The Community Service-Learning (CSL) Program allows students to get a small taste of volunteering and civic engagement by matching them with short-term projects proposed by local organizations. Students must complete a reflection assignment as part of the learning process. Projects are usually 10 to 20 hours per-student in length.
CSL project examples: Event support, organic garden harvesting, preparing and serving community meals, tree-planting, food drive, animal care, literacy support, radio programming, and library support
The CSL Program is designed to:
- Assist community organizations with services that otherwise might not be completed.
- Provide students with experience in their fields of study and enhance future employment prospects.
- Increase co-operation and partnership between post-secondary institutions and the broader communities they serve.
Currently, Community Service-Learning projects are undertaken as assignments within courses at Trent University and Fleming College. Program staff will work with instructors, students and community host organizations to clarify project details and TCCBE/U-Links registration.
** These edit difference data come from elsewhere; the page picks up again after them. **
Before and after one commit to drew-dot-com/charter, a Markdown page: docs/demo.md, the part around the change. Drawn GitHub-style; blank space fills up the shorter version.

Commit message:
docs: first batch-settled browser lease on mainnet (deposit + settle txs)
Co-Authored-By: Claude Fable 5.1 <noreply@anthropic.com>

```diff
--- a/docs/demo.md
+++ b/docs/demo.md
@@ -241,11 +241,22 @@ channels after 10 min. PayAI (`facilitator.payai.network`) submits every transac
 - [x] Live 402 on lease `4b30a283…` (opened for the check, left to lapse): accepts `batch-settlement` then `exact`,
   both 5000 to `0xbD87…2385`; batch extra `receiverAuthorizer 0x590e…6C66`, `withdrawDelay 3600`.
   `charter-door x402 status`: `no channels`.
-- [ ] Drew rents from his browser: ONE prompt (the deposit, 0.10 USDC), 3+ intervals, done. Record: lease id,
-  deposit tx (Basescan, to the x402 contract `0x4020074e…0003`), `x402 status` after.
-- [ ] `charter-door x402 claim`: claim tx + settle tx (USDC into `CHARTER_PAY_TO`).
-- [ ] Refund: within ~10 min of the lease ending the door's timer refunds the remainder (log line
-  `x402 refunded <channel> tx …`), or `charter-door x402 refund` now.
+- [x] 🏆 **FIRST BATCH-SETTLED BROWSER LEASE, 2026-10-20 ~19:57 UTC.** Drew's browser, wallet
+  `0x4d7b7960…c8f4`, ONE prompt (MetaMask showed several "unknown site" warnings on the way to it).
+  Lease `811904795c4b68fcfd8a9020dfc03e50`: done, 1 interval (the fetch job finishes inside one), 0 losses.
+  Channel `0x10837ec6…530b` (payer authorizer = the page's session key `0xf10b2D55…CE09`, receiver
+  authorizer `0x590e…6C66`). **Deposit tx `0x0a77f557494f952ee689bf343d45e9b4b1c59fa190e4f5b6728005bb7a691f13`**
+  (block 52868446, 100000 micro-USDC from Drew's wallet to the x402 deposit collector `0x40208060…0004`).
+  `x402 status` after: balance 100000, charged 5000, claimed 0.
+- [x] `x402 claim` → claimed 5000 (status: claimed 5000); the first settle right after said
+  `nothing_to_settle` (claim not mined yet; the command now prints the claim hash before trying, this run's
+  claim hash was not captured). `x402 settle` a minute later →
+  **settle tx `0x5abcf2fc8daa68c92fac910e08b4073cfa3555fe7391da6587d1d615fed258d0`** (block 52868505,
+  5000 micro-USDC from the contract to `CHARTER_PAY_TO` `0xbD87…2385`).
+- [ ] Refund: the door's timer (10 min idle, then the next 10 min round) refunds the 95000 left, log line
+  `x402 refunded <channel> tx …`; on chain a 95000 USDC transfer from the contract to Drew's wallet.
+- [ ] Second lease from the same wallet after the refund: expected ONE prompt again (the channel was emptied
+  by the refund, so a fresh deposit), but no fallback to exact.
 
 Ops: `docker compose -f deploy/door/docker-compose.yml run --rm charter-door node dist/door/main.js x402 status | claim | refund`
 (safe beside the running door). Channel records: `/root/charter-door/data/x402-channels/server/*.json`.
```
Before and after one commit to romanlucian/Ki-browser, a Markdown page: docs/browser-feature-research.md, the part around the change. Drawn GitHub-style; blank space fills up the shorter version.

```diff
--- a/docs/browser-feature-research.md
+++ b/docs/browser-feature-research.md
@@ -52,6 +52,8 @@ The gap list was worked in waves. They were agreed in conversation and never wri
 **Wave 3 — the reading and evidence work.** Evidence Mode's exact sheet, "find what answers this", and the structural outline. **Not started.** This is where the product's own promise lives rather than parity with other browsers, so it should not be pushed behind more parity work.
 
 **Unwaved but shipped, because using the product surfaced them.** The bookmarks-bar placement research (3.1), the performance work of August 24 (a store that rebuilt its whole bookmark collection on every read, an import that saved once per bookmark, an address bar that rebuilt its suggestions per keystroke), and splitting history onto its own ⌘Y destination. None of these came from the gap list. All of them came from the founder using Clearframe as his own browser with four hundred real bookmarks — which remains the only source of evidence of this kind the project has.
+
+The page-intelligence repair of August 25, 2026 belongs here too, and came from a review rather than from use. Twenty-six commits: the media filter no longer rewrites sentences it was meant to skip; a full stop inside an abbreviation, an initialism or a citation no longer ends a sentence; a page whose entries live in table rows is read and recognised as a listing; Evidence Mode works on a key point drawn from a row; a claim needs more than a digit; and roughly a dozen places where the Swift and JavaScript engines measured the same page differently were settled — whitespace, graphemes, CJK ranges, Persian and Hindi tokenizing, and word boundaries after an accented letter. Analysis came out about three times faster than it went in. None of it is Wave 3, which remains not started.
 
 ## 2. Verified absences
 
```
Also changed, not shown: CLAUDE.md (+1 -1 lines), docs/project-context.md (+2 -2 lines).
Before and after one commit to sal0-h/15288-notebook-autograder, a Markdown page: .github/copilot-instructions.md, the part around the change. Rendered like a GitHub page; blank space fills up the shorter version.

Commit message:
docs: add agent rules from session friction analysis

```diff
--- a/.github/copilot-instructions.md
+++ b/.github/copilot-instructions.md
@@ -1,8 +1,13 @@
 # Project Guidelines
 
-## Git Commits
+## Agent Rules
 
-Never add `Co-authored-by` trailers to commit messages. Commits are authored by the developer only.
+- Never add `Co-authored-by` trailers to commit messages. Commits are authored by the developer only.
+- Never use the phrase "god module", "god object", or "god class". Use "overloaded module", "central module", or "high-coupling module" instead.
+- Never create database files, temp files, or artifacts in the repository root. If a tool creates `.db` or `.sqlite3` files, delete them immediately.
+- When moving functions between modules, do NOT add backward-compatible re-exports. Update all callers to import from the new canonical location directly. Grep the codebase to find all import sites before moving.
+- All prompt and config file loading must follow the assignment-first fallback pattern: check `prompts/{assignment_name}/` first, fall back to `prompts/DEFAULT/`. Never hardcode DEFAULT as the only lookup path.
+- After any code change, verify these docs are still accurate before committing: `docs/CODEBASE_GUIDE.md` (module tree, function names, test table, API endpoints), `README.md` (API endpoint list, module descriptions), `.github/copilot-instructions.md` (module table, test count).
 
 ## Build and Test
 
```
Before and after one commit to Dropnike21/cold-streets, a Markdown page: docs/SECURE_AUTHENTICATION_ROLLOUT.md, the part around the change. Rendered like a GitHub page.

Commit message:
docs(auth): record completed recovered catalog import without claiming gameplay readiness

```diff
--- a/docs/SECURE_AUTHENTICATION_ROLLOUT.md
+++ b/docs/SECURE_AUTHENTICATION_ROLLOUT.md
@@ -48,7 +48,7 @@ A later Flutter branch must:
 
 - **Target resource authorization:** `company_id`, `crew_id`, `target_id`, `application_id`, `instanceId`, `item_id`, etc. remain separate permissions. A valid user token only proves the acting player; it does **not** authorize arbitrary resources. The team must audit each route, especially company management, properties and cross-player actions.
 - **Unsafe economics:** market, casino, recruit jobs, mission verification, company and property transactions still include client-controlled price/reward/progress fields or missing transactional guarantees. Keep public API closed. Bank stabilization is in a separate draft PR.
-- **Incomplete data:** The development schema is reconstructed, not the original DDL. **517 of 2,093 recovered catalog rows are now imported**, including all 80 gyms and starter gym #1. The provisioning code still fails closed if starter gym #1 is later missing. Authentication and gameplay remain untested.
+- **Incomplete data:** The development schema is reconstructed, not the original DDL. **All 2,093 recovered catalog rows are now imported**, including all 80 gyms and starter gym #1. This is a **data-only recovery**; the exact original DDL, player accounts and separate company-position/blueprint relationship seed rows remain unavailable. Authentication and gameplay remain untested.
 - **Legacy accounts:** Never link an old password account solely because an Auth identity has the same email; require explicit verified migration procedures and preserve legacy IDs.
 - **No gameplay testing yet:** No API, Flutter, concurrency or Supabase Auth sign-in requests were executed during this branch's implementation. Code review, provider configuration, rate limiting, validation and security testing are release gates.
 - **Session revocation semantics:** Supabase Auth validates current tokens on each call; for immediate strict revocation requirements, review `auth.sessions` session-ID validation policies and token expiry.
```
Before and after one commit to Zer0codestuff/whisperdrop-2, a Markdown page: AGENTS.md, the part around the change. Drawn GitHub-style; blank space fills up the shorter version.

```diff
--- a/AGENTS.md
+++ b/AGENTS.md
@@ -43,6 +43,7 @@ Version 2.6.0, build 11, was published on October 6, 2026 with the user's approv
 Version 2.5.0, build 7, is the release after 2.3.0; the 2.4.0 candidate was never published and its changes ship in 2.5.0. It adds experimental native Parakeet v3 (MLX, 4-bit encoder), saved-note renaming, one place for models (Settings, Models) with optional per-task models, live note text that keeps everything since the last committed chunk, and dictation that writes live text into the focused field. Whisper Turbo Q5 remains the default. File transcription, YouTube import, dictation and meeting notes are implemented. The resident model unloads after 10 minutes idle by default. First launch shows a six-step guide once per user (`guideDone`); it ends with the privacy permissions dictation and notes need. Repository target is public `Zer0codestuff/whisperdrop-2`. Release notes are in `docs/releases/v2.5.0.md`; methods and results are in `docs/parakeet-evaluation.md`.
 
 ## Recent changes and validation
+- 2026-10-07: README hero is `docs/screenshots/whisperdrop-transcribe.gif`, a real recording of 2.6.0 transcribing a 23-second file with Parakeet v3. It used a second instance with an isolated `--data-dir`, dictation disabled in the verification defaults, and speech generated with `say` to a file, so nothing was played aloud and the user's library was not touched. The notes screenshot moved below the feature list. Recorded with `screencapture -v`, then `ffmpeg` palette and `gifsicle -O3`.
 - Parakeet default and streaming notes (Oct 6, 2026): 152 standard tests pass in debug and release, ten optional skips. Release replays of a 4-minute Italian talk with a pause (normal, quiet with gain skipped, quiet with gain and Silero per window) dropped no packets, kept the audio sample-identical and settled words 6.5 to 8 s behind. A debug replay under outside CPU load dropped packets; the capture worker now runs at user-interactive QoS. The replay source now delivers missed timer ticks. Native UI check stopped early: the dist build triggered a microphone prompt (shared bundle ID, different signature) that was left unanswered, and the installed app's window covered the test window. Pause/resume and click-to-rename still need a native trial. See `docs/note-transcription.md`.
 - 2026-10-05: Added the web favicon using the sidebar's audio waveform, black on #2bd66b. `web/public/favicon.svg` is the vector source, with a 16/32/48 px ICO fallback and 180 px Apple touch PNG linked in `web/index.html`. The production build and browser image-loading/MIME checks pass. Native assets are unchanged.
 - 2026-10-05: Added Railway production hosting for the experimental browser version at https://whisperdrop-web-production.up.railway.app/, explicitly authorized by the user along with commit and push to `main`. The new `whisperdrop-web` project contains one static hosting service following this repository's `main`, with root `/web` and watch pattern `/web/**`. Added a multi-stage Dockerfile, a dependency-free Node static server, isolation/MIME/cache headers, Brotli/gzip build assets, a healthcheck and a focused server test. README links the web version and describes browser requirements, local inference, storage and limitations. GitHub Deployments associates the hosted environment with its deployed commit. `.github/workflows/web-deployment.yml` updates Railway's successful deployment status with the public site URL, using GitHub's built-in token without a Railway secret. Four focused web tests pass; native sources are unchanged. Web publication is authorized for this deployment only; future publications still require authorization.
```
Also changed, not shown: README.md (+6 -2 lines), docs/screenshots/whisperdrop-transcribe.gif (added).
Community Service-Learning projects are only available to students within participating courses. Students may be subject to further prerequisites by individual departments and instructors and community host organizations may screen students for relevant skills and knowledge.
See our list of CSL projects currently underway to get a sense of what a CSL project looks like.
If you are interested in a student project longer than 10-20 hours per person, please see our Community-Based Education Program. If you have a multi-year project idea that might potentially involve faculty, please see our Strategic Research Initiative.
Roles and Resources
The Community Service-Learning program fulfills a community-defined need for a common point of contact with the University and the College and provides an extensive community development network for students and faculty wanting to work with local organizations. Host organizations involved in the program provide supervision, facilities, services and materials. Participating instructors provide academic supervision, grade students’ work and support students in a manner consistent with other university or college courses. Students receive innovative leadership and career-building experience while applying theory to practice in local community settings. TCCBE, U-Links & C-Links staff (Peterborough, Haliburton, and City of Kawartha Lakes respectively) develop new projects and support those underway, provide resources and contacts, and facilitate communication among all participants.
TCCBE and U-Links each maintain resource libraries that include reference materials about local community groups and initiatives, past projects, community-based research, and community service-learning.